_YOUR OBJECTIVE_.
Scan the material and copy out each line where the word "design" occurs.

(INPUT MATERIAL begins)

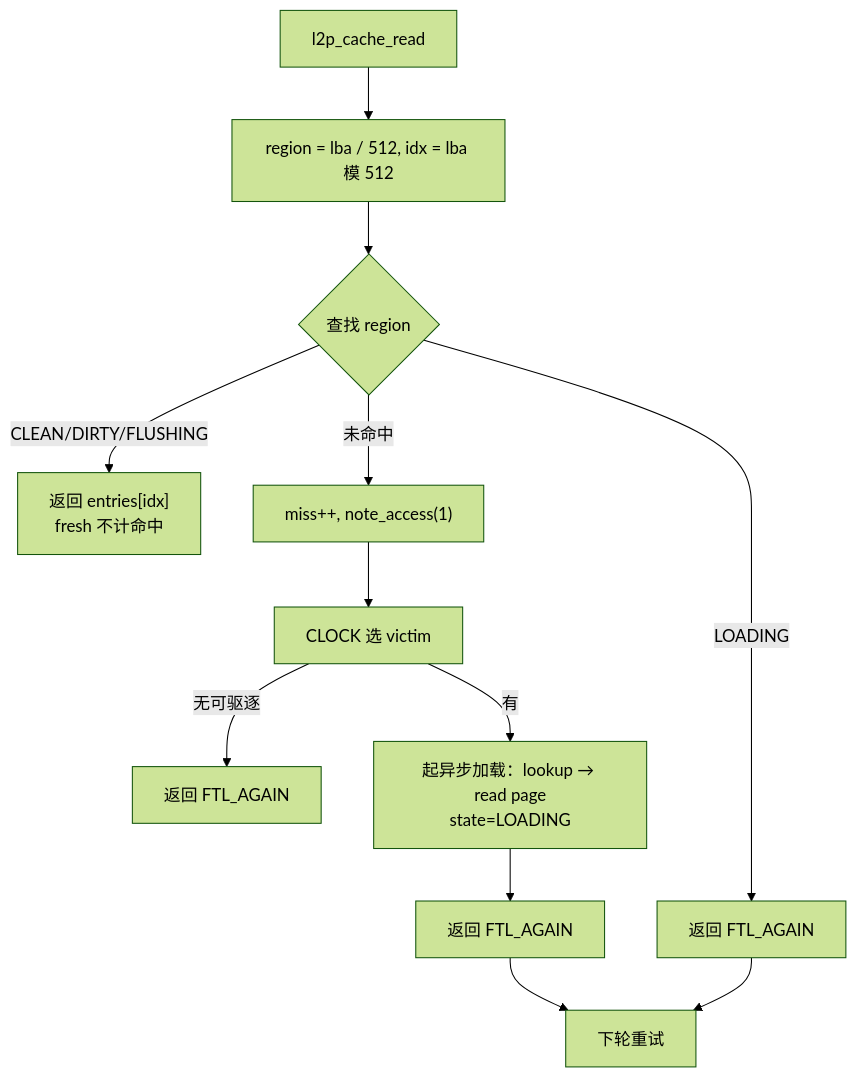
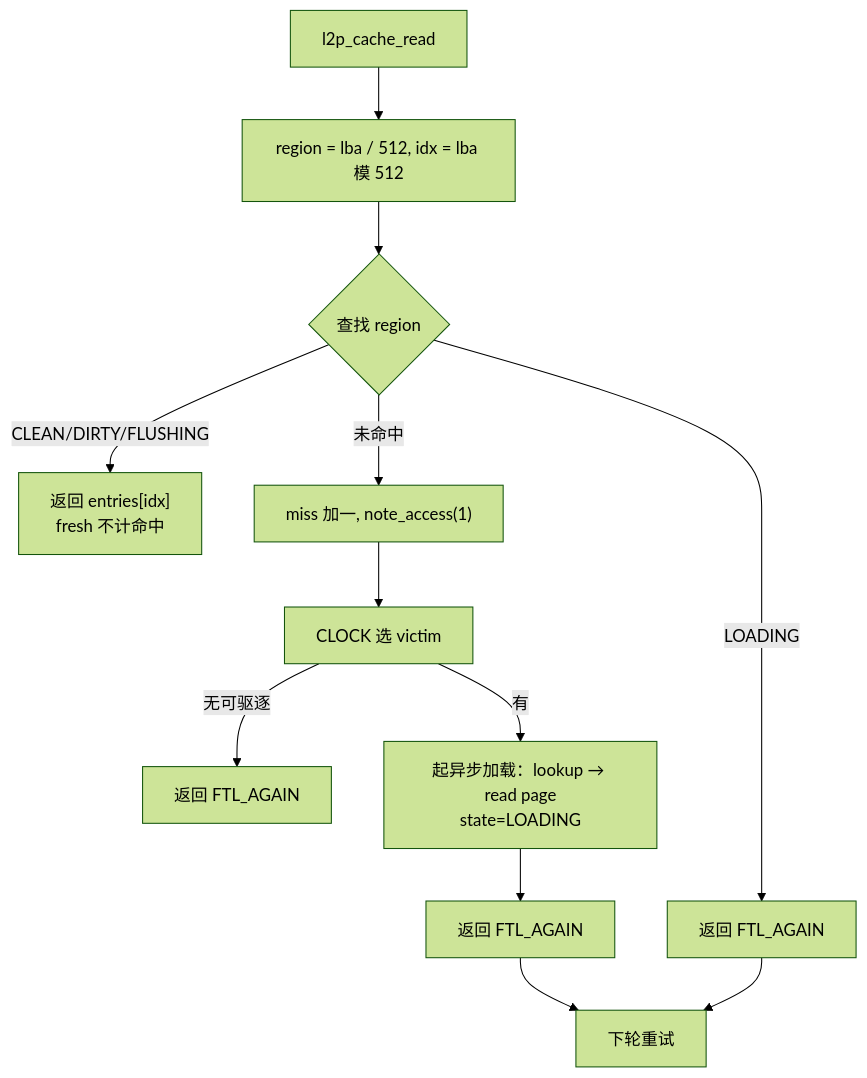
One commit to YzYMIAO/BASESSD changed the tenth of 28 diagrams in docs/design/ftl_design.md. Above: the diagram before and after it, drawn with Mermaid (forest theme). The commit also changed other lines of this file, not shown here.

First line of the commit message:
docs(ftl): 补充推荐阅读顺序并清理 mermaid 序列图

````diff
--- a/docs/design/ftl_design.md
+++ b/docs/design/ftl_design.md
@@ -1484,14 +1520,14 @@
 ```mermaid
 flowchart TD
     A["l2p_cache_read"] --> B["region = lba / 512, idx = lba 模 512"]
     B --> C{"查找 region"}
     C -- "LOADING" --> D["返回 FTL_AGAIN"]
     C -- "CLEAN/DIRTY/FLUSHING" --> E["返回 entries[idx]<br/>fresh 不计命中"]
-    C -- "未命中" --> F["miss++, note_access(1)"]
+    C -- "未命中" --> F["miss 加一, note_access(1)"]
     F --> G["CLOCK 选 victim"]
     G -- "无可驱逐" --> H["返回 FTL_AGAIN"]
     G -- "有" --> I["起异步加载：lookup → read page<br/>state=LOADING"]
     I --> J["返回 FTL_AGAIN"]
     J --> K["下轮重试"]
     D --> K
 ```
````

(INPUT MATERIAL ends)

_OUTPUT OF THE EXERCISE_.
One commit to YzYMIAO/BASESSD changed the tenth of 28 diagrams in docs/design/ftl_design.md. Above: the diagram before and after it, drawn with Mermaid (forest theme). The commit also changed other lines of this file, not shown here.
--- a/docs/design/ftl_design.md
+++ b/docs/design/ftl_design.md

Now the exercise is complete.